WHAT NEEDS TO BE DONE
Using the entries that follow, collect the lines where the word "estado" appears.

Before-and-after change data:
Segment Open

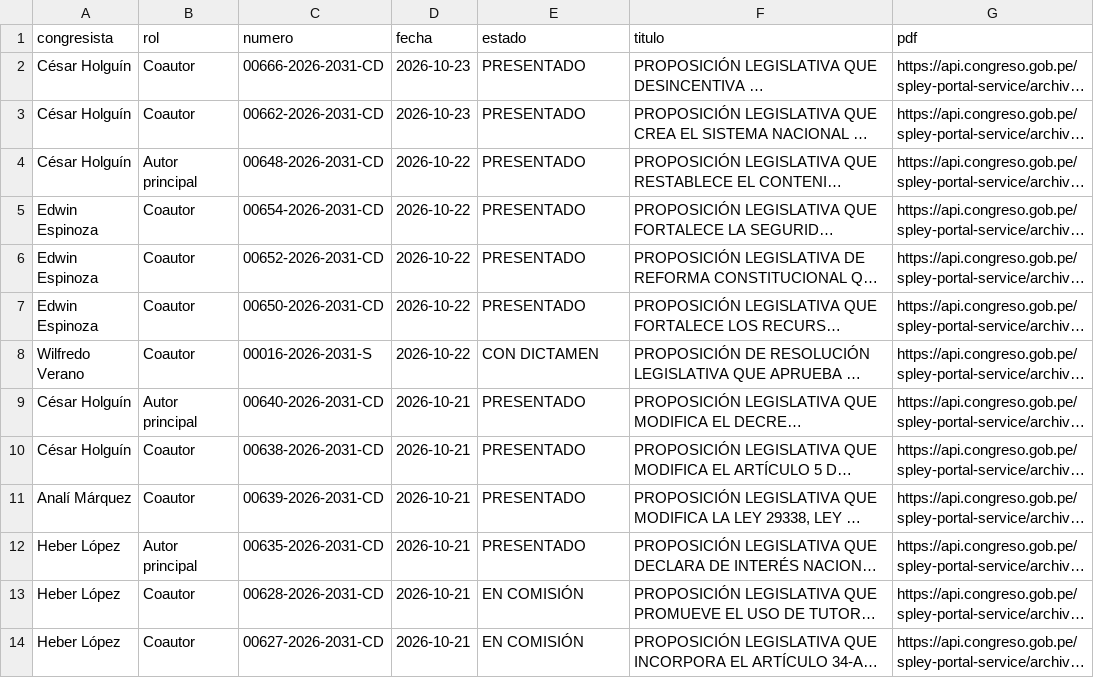
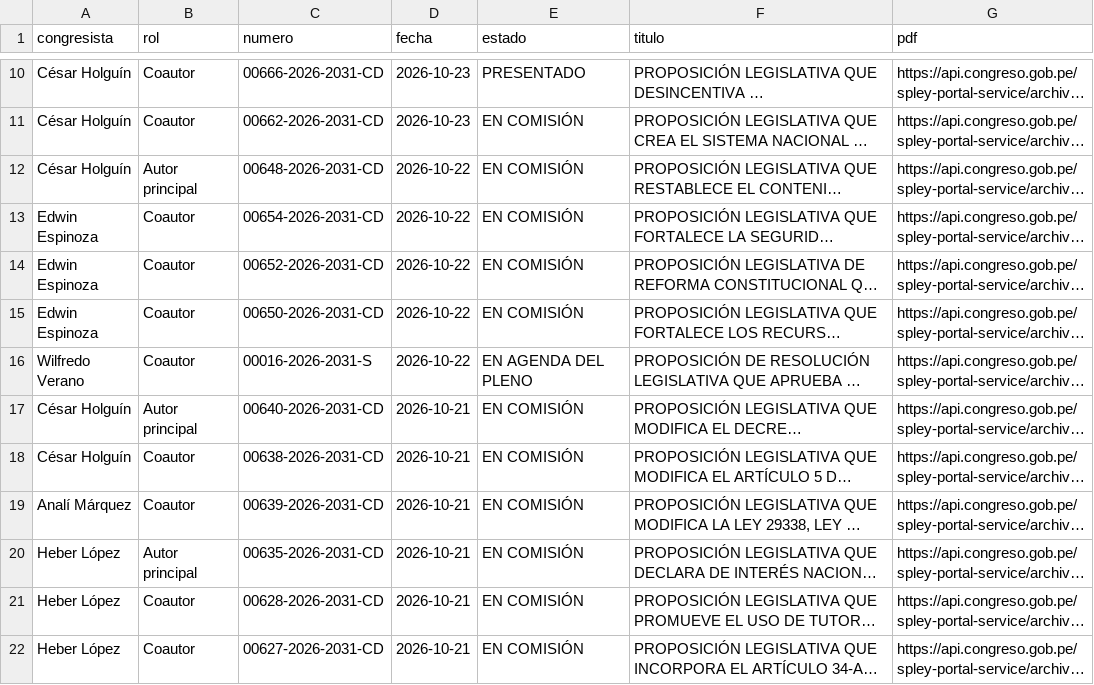
Before and after one commit to romelserg/fiscaliza-cusco, a CSV file: datos/proyectos.csv, drawn as a sheet; only a part is shown, gaps mark what is left out; long unchanged cells end in …; addresses are those after the commit; the diff covers the shown part only; the diff names each change by its address in the sheet, - before the commit and + after, or states it on an @@ line.

```diff
--- a/datos/proyectos.csv
+++ b/datos/proyectos.csv
-E11:E15 (estado): PRESENTADO
+E11:E15 (estado): EN COMISIÓN
-E16 (estado): CON DICTAMEN
+E16 (estado): EN AGENDA DEL PLENO
-E17:E20 (estado): PRESENTADO
+E17:E20 (estado): EN COMISIÓN
```
Also changed, not shown: 8 added rows and 7 edited cells elsewhere in this file, 20 other files.
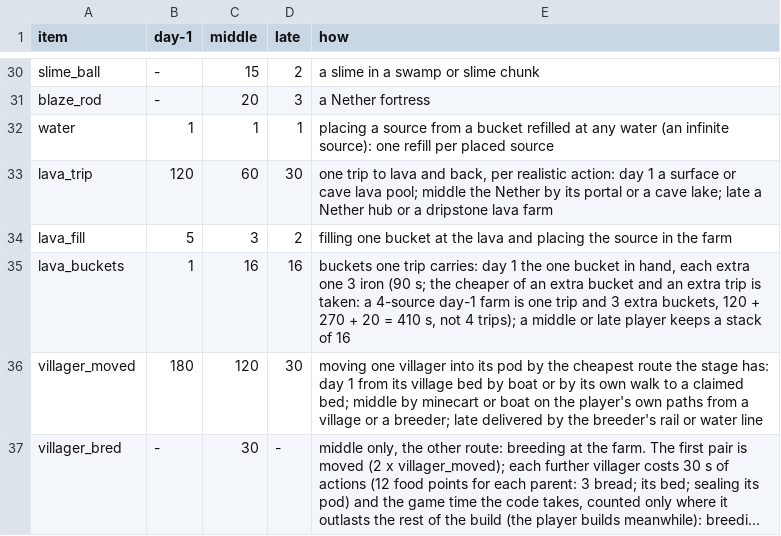
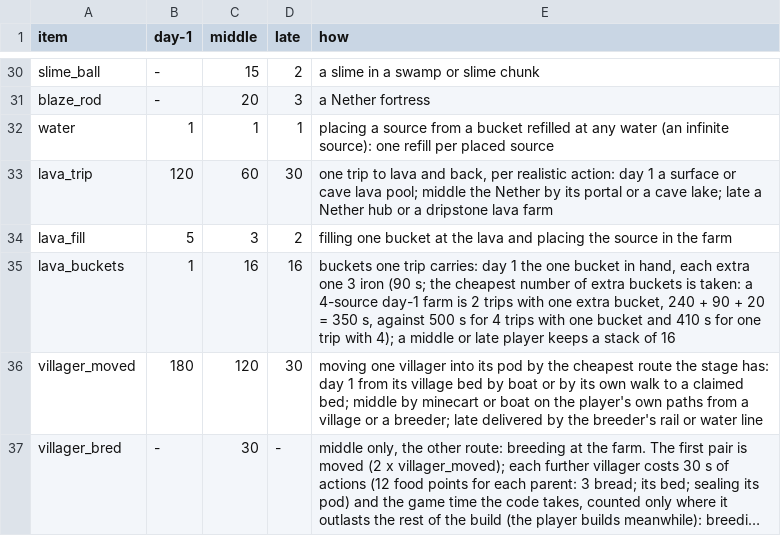
Before and after one commit to vjeux/redstonepedia, a TSV file: designs/farms/prices.tsv, drawn as a sheet; only a part is shown, gaps mark what is left out; long unchanged cells end in ….

Commit message:
prices.tsv lava_buckets: the example corrected (farmopt): 4 day-1 sources cost 350 s at the formula's minimum (2 trips with one extra bucket), not 410 (one trip with 4). Tests run: cargo test --release -p redsim --lib prices on this branch merged with explore/farmopt-fix f1f467449 (below)

```diff
--- a/designs/farms/prices.tsv
+++ b/designs/farms/prices.tsv
@@ -34,3 +34,3 @@ lava_trip	120	60	30	one trip to lava and back, per realistic action: day 1 a sur
 lava_fill	5	3	2	filling one bucket at the lava and placing the source in the farm
-lava_buckets	1	16	16	buckets one trip carries: day 1 the one bucket in hand, each extra one 3 iron (90 s; the cheaper of an extra bucket and an extra trip is taken: a 4-source day-1 farm is one trip and 3 extra buckets, 120 + 270 + 20 = 410 s, not 4 trips); a middle or late player keeps a stack of 16
+lava_buckets	1	16	16	buckets one trip carries: day 1 the one bucket in hand, each extra one 3 iron (90 s; the cheapest number of extra buckets is taken: a 4-source day-1 farm is 2 trips with one extra bucket, 240 + 90 + 20 = 350 s, against 500 s for 4 trips with one bucket and 410 s for one trip with 4); a middle or late player keeps a stack of 16
 villager_moved	180	120	30	moving one villager into its pod by the cheapest route the stage has: day 1 from its village bed by boat or by its own walk to a claimed bed; middle by minecart or boat on the player's own paths from a village or a breeder; late delivered by the breeder's rail or water line
```
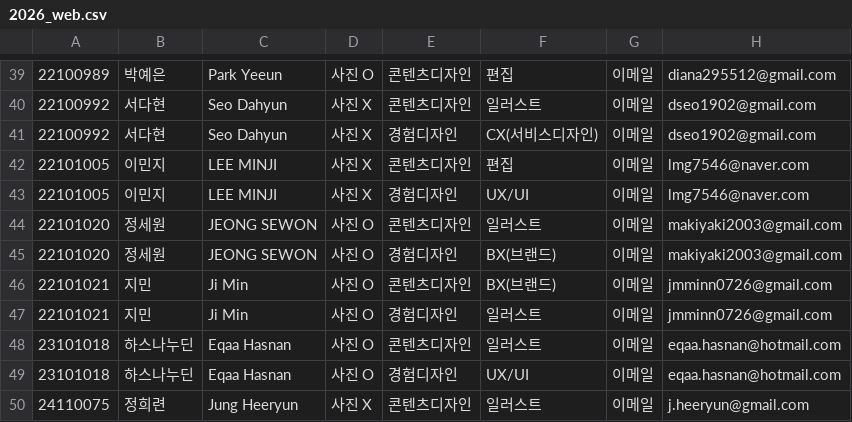
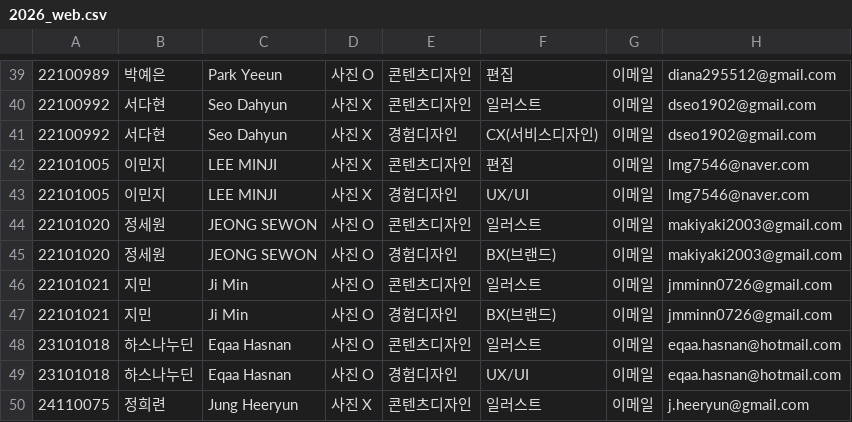
Before and after one commit to STVD2026/captcha, a CSV file: 2026_web.csv, drawn as a sheet; only a part is shown, gaps mark what is left out; the diff names each change by its address in the sheet, - before the commit and + after, or states it on an @@ line.

```diff
--- a/2026_web.csv
+++ b/2026_web.csv
-F46: BX(브랜드)
+F46: 일러스트
-F47: 일러스트
+F47: BX(브랜드)
```
Also changed, not shown: 2 other files.
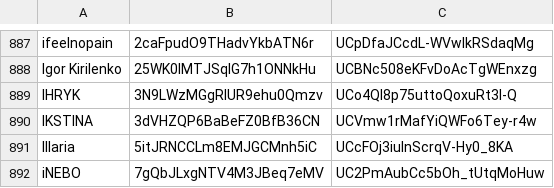
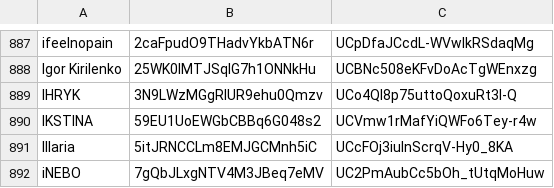
Before and after one commit to undead404/ukraiinska-nova, a CSV file: artist-ids.csv, drawn as a sheet; only a part is shown, gaps mark what is left out.

Commit message:
fix IKSTINA

```diff
--- a/artist-ids.csv
+++ b/artist-ids.csv
@@ -889,3 +889,3 @@ Igor Kirilenko,25WK0IMTJSqIG7h1ONNkHu,UCBNc508eKFvDoAcTgWEnxzg
 IHRYK,3N9LWzMGgRlUR9ehu0Qmzv,UCo4QI8p75uttoQoxuRt3l-Q
-IKSTINA,3dVHZQP6BaBeFZ0BfB36CN,UCVmw1rMafYiQWFo6Tey-r4w
+IKSTINA,59EU1UoEWGbCBBq6G048s2,UCVmw1rMafYiQWFo6Tey-r4w
 Illaria,5itJRNCCLm8EMJGCMnh5iC,UCcFOj3iuInScrqV-Hy0_8KA
```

Segment Closed

ANSWER SPACE
-E11:E15 (estado): PRESENTADO
+E11:E15 (estado): EN COMISIÓN
-E16 (estado): CON DICTAMEN
+E16 (estado): EN AGENDA DEL PLENO
-E17:E20 (estado): PRESENTADO
+E17:E20 (estado): EN COMISIÓN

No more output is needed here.